Directions
Every line of the listing belongs in your answer exactly as written; the images do not.

Records shown
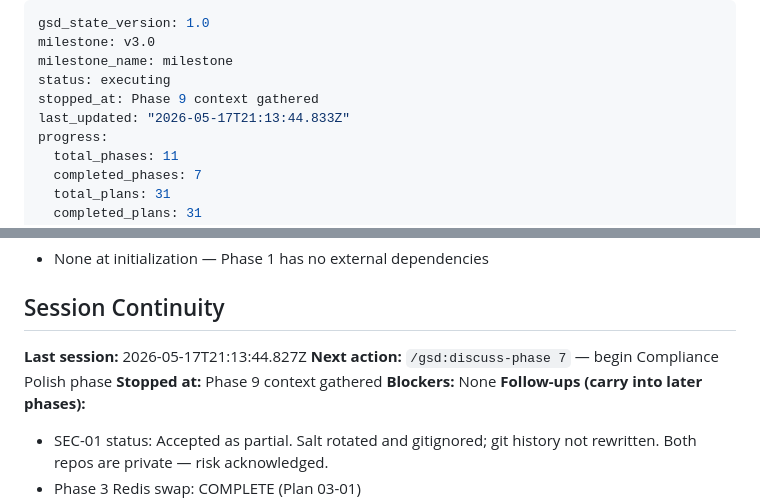
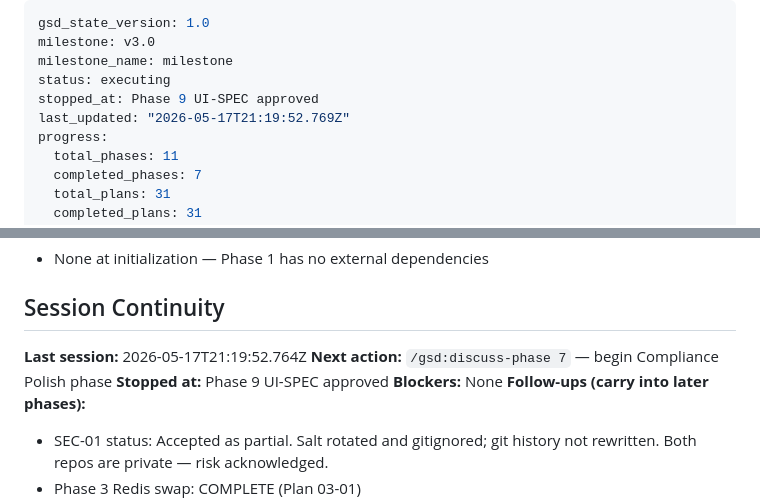
Before and after one commit to jslitzkerttcu/Who-Dis, a Markdown page: .planning/STATE.md, 2 parts joined by grey strips. GitHub-like rendering.

Commit message:
docs(state): record phase 9 UI-SPEC approval
Co-Authored-By: Claude Opus 4.6 <noreply@anthropic.com>

```diff
--- a/.planning/STATE.md
+++ b/.planning/STATE.md
@@ -3,8 +3,8 @@ gsd_state_version: 1.0
 milestone: v3.0
 milestone_name: milestone
 status: executing
-stopped_at: Phase 9 context gathered
-last_updated: "2026-05-17T21:13:44.833Z"
+stopped_at: Phase 9 UI-SPEC approved
+last_updated: "2026-05-17T21:19:52.769Z"
 progress:
   total_phases: 11
   completed_phases: 7
@@ -74,9 +74,9 @@ Plan: 1 of 3
 
 ## Session Continuity
 
-**Last session:** 2026-05-17T21:13:44.827Z
+**Last session:** 2026-05-17T21:19:52.764Z
 **Next action:** `/gsd:discuss-phase 7` — begin Compliance Polish phase
-**Stopped at:** Phase 9 context gathered
+**Stopped at:** Phase 9 UI-SPEC approved
 **Blockers:** None
 **Follow-ups (carry into later phases):**
 
```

The completed task
Before and after one commit to jslitzkerttcu/Who-Dis, a Markdown page: .planning/STATE.md, 2 parts joined by grey strips. GitHub-like rendering.

Commit message:
docs(state): record phase 9 UI-SPEC approval
Co-Authored-By: Claude Opus 4.6 <noreply@anthropic.com>

```diff
--- a/.planning/STATE.md
+++ b/.planning/STATE.md
@@ -3,8 +3,8 @@ gsd_state_version: 1.0
 milestone: v3.0
 milestone_name: milestone
 status: executing
-stopped_at: Phase 9 context gathered
-last_updated: "2026-05-17T21:13:44.833Z"
+stopped_at: Phase 9 UI-SPEC approved
+last_updated: "2026-05-17T21:19:52.769Z"
 progress:
   total_phases: 11
   completed_phases: 7
@@ -74,9 +74,9 @@ Plan: 1 of 3
 
 ## Session Continuity
 
-**Last session:** 2026-05-17T21:13:44.827Z
+**Last session:** 2026-05-17T21:19:52.764Z
 **Next action:** `/gsd:discuss-phase 7` — begin Compliance Polish phase
-**Stopped at:** Phase 9 context gathered
+**Stopped at:** Phase 9 UI-SPEC approved
 **Blockers:** None
 **Follow-ups (carry into later phases):**
 
```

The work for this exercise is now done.